During what is a pivotal time for the future of print, especially in an industry like fashion where blogs have become so ubiquitous and powerful, one such blog – BoF – is being treated as a start up. Venture capitalists, investors, and incubators are giving mountains of money to start ups – Kickstarter means that everyone can get in on the action. One question from my boyfriend when I insist there’s no advertising on the site: “How are they making money?” How indeed? BoF has some big time investors in their pocket too: Index Ventures, a major investor in Net-A-Porter, Asis, Etsy, and Nasty Gal along with the all powerful French luxury conglomerate LVMH Moët Hennessy-Louis Vuitton, which counts Dior, Céline, and Givenchy among its expansive stable of brands.

Photo by Business of Fashion on Instagram

Photo by Business of Fashion on Instagram

As I’ve learned from BoF itself, (their Business of Blogging series is fantastic), most blogs make a profit from banner ads, sponsored content, product placement, and diverting traffic to particular e-commerce sites and brands (click those links and you’ll make them a buck or two, or more). Business of Fashion isn’t a typical blog from the very first, however, because the content is overseen of an editor, it’s not a personal style blog and therefore isn’t selling brands, and, for now at least, it’s without any advertising. It’s the closest I’ve seen to an online publication with the same accountability as print, without having to account for advertisers.
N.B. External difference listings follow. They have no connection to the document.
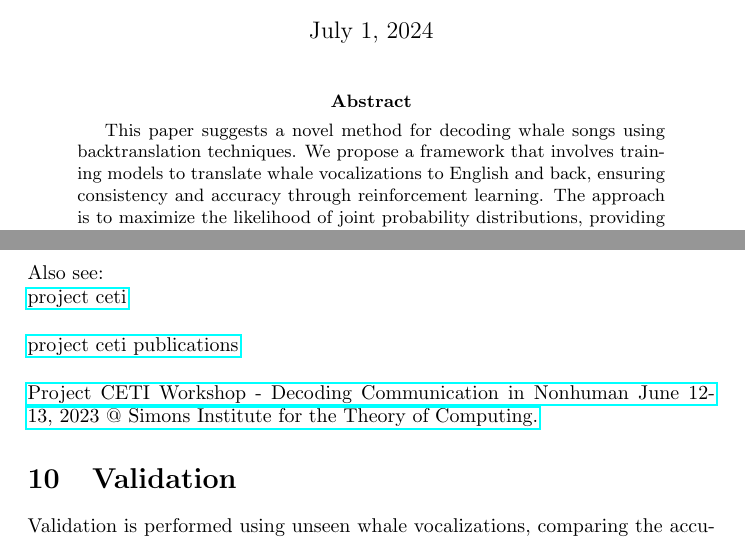
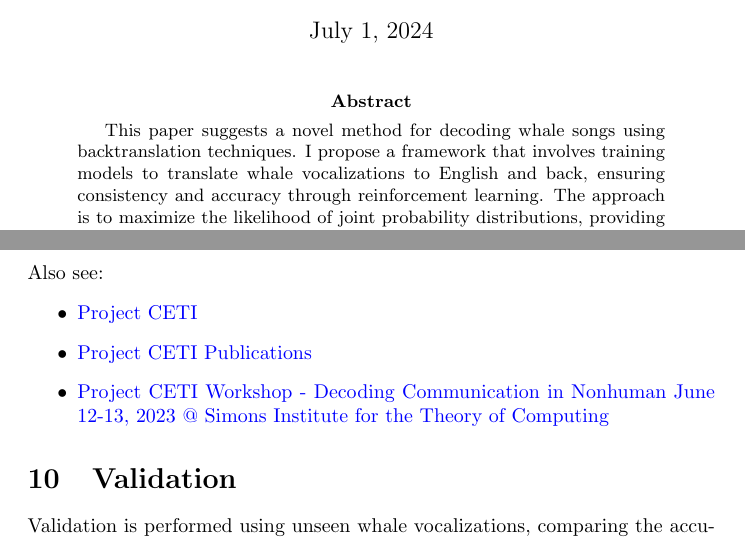
Before and after one commit to morganrivers/whale_translation, a LaTeX paper (tex/paper.tex): two parts of pages 1 and 5 of 6, joined at a grey line, cut so that both start at the same text. Compiled offline with pdfLaTeX.

Commit message:
added readme for nerds. Updated paper hyperlinks

```diff
--- a/tex/paper.tex
+++ b/tex/paper.tex
@@ -4,7 +4,7 @@
 \usepackage{amsmath}
 \usepackage{amssymb}
 \usepackage{graphicx}
-\usepackage{hyperref}
+\usepackage[colorlinks=true, linkcolor=blue, citecolor=blue, filecolor=blue, urlcolor=blue, pdfborder={0 0 0}]{hyperref}
 \usepackage{algorithm}
 \usepackage{algorithmic}
 \usepackage{cite}
@@ -22,7 +22,7 @@
 \maketitle
 
 \begin{abstract}
-This paper suggests a novel method for decoding whale songs using backtranslation techniques. We propose a framework that involves training models to translate whale vocalizations to English and back, ensuring consistency and accuracy through reinforcement learning. The approach is to maximize the likelihood of joint probability distributions, providing a robust model for understanding animal communication.
+This paper suggests a novel method for decoding whale songs using backtranslation techniques. I propose a framework that involves training models to translate whale vocalizations to English and back, ensuring consistency and accuracy through reinforcement learning. The approach is to maximize the likelihood of joint probability distributions, providing a robust model for understanding animal communication.
 \end{abstract}
 
 \section{Introduction}
@@ -132,11 +132,12 @@ We analyze the results of three datasets:
 
 3) Recordings of over 15,000 manually tagged clicks from multiple whales we recorded on the Dominica Island together with 3.6 hours of noise-only data. \\ \\
 The implementation code of our detector and our dataset for both SW clicks and noise transients, as well as our manual annotations are available in \cite{ceti}. \\ \\
-Also see: \\
-\href{https://www.projectceti.org/}{project ceti} \\ \\
-\href{https://www.projectceti.org/news-research-insights#publications}{project ceti publications}
- \\ \\
-\href{https://www.youtube.com/playlist?list=PL-7Ju3RM0_oUKDIfBWlsOhONsXimWfMlF}{Project CETI Workshop - Decoding Communication in Nonhuman June 12-13, 2023 @ Simons Institute for the Theory of Computing.}
+Also see:
+\begin{itemize}
+    \item \href{https://www.projectceti.org/}{Project CETI}
+    \item \href{https://www.projectceti.org/news-research-insights#publications}{Project CETI Publications}
+    \item \href{https://www.youtube.com/playlist?list=PL-7Ju3RM0_oUKDIfBWlsOhONsXimWfMlF}{Project CETI Workshop - Decoding Communication in Nonhuman June 12-13, 2023 @ Simons Institute for the Theory of Computing}
+\end{itemize}
 
 \section{Validation}
 Validation is performed using unseen whale vocalizations, comparing the accuracy of \textit{whale\_to\_english\_back\_to\_whale} to that of the training data.
```
Also changed, not shown: tex/README.md (added).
Even with their powerful investing partners (and LVMH has been known to throw their weight around), Amed insists that BoF will maintain its autonomy, writing in a letter to readers:
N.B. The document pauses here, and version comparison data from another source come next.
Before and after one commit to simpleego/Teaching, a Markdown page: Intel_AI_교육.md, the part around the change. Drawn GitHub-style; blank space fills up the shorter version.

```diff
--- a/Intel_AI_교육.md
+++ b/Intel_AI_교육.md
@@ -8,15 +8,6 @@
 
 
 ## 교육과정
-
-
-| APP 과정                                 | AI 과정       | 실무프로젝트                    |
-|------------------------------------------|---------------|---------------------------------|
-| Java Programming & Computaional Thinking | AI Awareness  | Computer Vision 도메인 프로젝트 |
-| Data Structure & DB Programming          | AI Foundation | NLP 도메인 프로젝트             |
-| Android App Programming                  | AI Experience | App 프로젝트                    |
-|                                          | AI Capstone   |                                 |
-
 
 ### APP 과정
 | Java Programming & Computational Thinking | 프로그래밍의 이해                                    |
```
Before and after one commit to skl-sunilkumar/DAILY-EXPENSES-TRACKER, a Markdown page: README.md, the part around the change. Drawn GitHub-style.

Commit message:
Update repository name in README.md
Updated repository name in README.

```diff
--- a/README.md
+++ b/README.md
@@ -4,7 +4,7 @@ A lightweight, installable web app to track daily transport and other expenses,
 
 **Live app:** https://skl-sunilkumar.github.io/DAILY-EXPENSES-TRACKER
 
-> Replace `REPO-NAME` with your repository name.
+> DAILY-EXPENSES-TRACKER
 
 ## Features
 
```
All of our investors have re-affirmed our strong belief that BoF’s complete editorial independence is of crucial importance to the strength of the business and our position as a trusted fashion industry resource. So important are these values that we insisted that they be enshrined in our company documents, which all investors were required to sign.
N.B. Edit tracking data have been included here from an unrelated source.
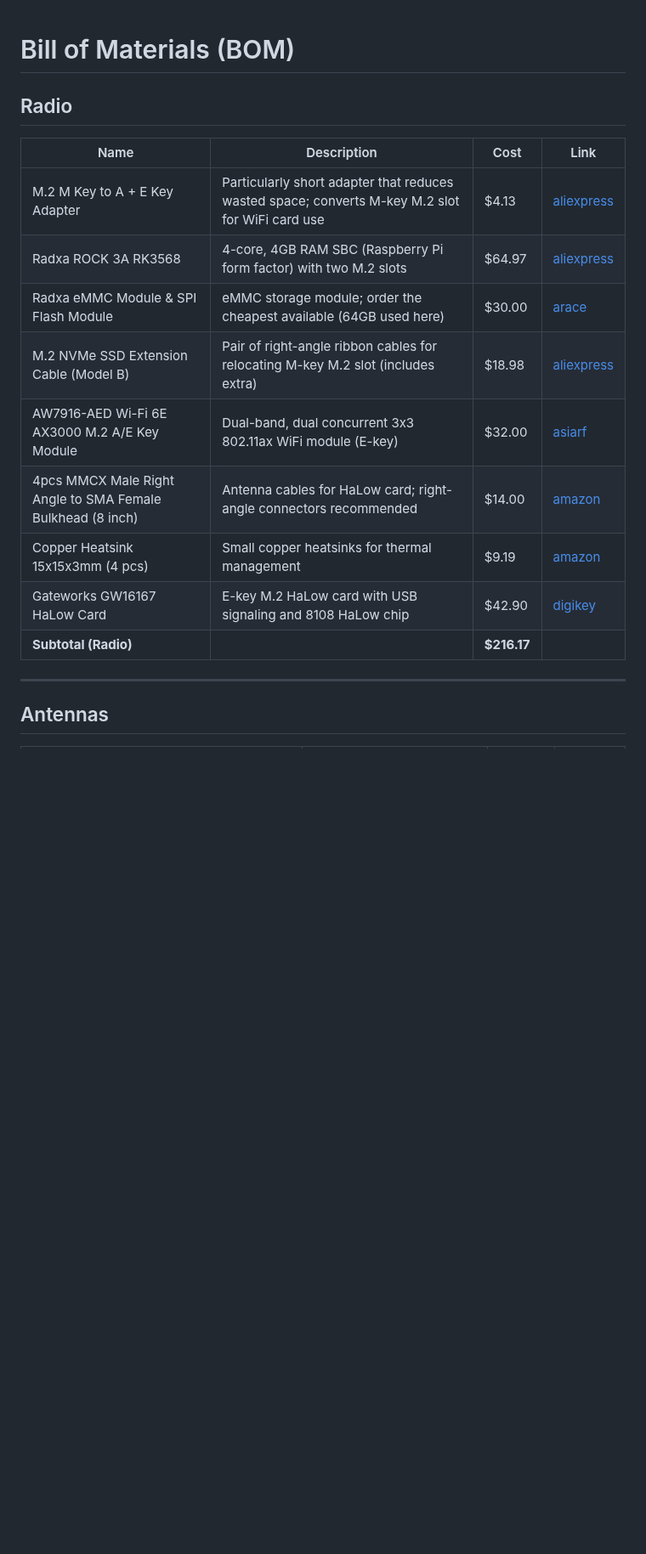
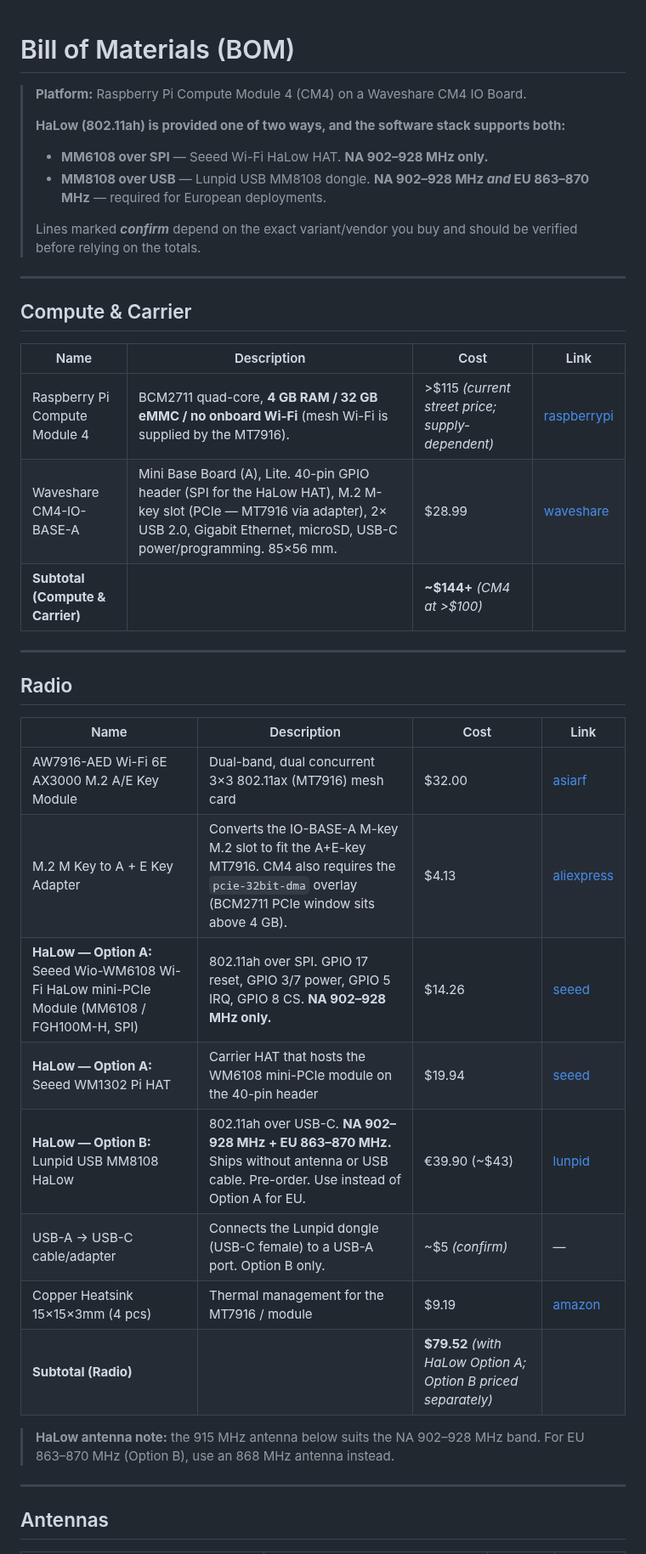
Before and after one commit to very-srs/MANET, a Markdown page: MANET/BOM.md, the part around one of its changes. Shown at 85% size. Rendered like a GitHub page; blank space fills up the shorter version.

```diff
--- a/MANET/BOM.md
+++ b/MANET/BOM.md
@@ -1,18 +1,39 @@
 # Bill of Materials (BOM)
+
+> **Platform:** Raspberry Pi Compute Module 4 (CM4) on a Waveshare CM4 IO Board.
+>
+> **HaLow (802.11ah) is provided one of two ways, and the software stack supports both:**
+> - **MM6108 over SPI** — Seeed Wi-Fi HaLow HAT. **NA 902–928 MHz only.**
+> - **MM8108 over USB** — Lunpid USB MM8108 dongle. **NA 902–928 MHz _and_ EU 863–870 MHz** — required for European deployments.
+>
+> Lines marked **_confirm_** depend on the exact variant/vendor you buy and should be verified before relying on the totals.
+
+---
+
+## Compute & Carrier
+
+| Name | Description | Cost | Link |
+|------|------------|------|------|
+| Raspberry Pi Compute Module 4 | BCM2711 quad-core, **4 GB RAM / 32 GB eMMC / no onboard Wi-Fi** (mesh Wi-Fi is supplied by the MT7916). | >$115 _(current street price; supply-dependent)_ | [raspberrypi](https://www.raspberrypi.com/products/compute-module-4/) |
+| Waveshare CM4-IO-BASE-A | Mini Base Board (A), Lite. 40-pin GPIO header (SPI for the HaLow HAT), M.2 M-key slot (PCIe — MT7916 via adapter), 2× USB 2.0, Gigabit Ethernet, microSD, USB-C power/programming. 85×56 mm. | $28.99 | [waveshare](https://www.waveshare.com/cm4-io-base-a.htm) |
+| **Subtotal (Compute & Carrier)** |  | **~$144+** _(CM4 at >$100)_ |
+
+---
 
 ## Radio
 
 | Name | Description | Cost | Link |
 |------|------------|------|------|
-| M.2 M Key to A + E Key Adapter | Particularly short adapter that reduces wasted space; converts M-key M.2 slot for WiFi card use | $4.13 | [aliexpress](https://www.aliexpress.us/item/2255799988809135.html) |
-| Radxa ROCK 3A RK3568 | 4-core, 4GB RAM SBC (Raspberry Pi form factor) with two M.2 slots | $64.97 | [aliexpress](https://www.aliexpress.us/item/3256807319736584.html) |
-| Radxa eMMC Module & SPI Flash Module | eMMC storage module; order the cheapest available (64GB used here) | $30.00 | [arace](https://arace.tech/products/emmc-module) |
-| M.2 NVMe SSD Extension Cable (Model B) | Pair of right-angle ribbon cables for relocating M-key M.2 slot (includes extra) | $18.98 | [aliexpress](https://www.aliexpress.us/item/3256808934277761.html) |
-| AW7916-AED Wi-Fi 6E AX3000 M.2 A/E Key Module | Dual-band, dual concurrent 3x3 802.11ax WiFi module (E-key) | $32.00 | [asiarf](https://asiarf.com/product/wi-fi-6e-m-2-ae-key-module-mt7916-aw7916-aed/) |
-| 4pcs MMCX Male Right Angle to SMA Female Bulkhead (8 inch) | Antenna cables for HaLow card; right-angle connectors recommended | $14.00 | [amazon](https://www.amazon.com/dp/B0CQXBHGQ2) |
-| Copper Heatsink 15x15x3mm (4 pcs) | Small copper heatsinks for thermal management | $9.19 | [amazon](https://www.amazon.com/dp/B0F8V5729T) |
-| Gateworks GW16167 HaLow Card | E-key M.2 HaLow card with USB signaling and 8108 HaLow chip | $42.90 | [digikey](https://www.digikey.com/en/products/detail/gateworks-corporation/GW16167/28244003) |
-| **Subtotal (Radio)** |  | **$216.17** |  |
+| AW7916-AED Wi-Fi 6E AX3000 M.2 A/E Key Module | Dual-band, dual concurrent 3×3 802.11ax (MT7916) mesh card | $32.00 | [asiarf](https://asiarf.com/product/wi-fi-6e-m-2-ae-key-module-mt7916-aw7916-aed/) |
+| M.2 M Key to A + E Key Adapter | Converts the IO-BASE-A M-key M.2 slot to fit the A+E-key MT7916. CM4 also requires the `pcie-32bit-dma` overlay (BCM2711 PCIe window sits above 4 GB). | $4.13 | [aliexpress](https://www.aliexpress.us/item/2255799988809135.html) |
+| **HaLow — Option A:** Seeed Wio-WM6108 Wi-Fi HaLow mini-PCIe Module (MM6108 / FGH100M-H, SPI) | 802.11ah over SPI. GPIO 17 reset, GPIO 3/7 power, GPIO 5 IRQ, GPIO 8 CS. **NA 902–928 MHz only.** | $14.26 | [seeed](https://www.seeedstudio.com/Wio-WM6108-Wi-Fi-HaLow-mini-PCIe-Module-p-6394.html) |
+| **HaLow — Option A:** Seeed WM1302 Pi HAT | Carrier HAT that hosts the WM6108 mini-PCIe module on the 40-pin header | $19.94 | [seeed](https://www.seeedstudio.com/WM1302-Pi-Hat-p-4897.html) |
+| **HaLow — Option B:** Lunpid USB MM8108 HaLow | 802.11ah over USB-C. **NA 902–928 MHz + EU 863–870 MHz.** Ships without antenna or USB cable. Pre-order. Use instead of Option A for EU. | €39.90 (~$43) | [lunpid](https://lunpid.com/products/usb-mm8108-halow) |
+| USB-A → USB-C cable/adapter | Connects the Lunpid dongle (USB-C female) to a USB-A port. Option B only. | ~$5 _(confirm)_ | — |
+| Copper Heatsink 15×15×3mm (4 pcs) | Thermal management for the MT7916 / module | $9.19 | [amazon](https://www.amazon.com/dp/B0F8V5729T) |
+| **Subtotal (Radio)** |  | **$79.52** _(with HaLow Option A; Option B priced separately)_ |  |
+
+> **HaLow antenna note:** the 915 MHz antenna below suits the NA 902–928 MHz band. For EU 863–870 MHz (Option B), use an 868 MHz antenna instead.
 
 ---
 
```
Also changed, not shown: other parts of MANET/BOM.md (+24 -17 lines).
Susanna Lau (Susie Bubble), blogger and BoF contributor; Photo by Business of Fashion on Instagram

Susanna Lau (Susie Bubble), blogger and BoF contributor; Photo by Business of Fashion on Instagram

The most interesting thing about the investment, and the reason that BoF is rightly being treated as a startup, is their business plan. Amed and his (now expanded) team have lofty visions of themselves as not only quality reading for the general style-minded public, but also as a tool for the industry itself. “Our mission,” so stated the press release, delivered to the very same industry, “is to inform, stimulate and arm these individuals with a forward thinking, globally-minded resource for everything they need to perform in today’s fast-paced, high-stakes fashion world.” This rests, of course, on their independence – from advertisers and investors – which, thus far, they’ve been able to maintain despite the $2.1 million purse. And, as Amed lovingly notes in his letter, “a global community of fashion nerds now numbering over one million people,” now read BoF for news and commentary. I would go as far to say that BoF is one of the few reliable voices in the midst of our ongoing discussion – count me as one of those nerds. Writes Amed regarding the investment’s why:

Many of you will wonder what our specific business plans are. We are aiming to create a next generation B2B media company, designed to inform, stimulate and inspire today’s highly connected, globally-minded, fashion industry professionals.

Imran Amed with Canadian designer Thomas Tait and Moda Operandi's Aslaug Magnusdottir; Photo by Business of Fashion on Instagram

Imran Amed with Canadian designer Thomas Tait and Moda Operandi’s Aslaug Magnusdottir; Photo by Business of Fashion on Instagram

B2B is tech lingo for “business to business,” meaning that while we may enjoy the site’s content for free, they’ll also be producing reports and literature that other fashion companies will have to pay for. That this seemingly simple plan is worthy of $2.1 million from big-time investors means a lot. It means that there is value in independence and that ideas (read: print, because really, that’s what BoF is, it’s all written word, not pretty pictures) can command a large audience (one million participating visitors and counting). Put simply, it means that knowledge is still power. I, for one, am excited to see where this model can lead us.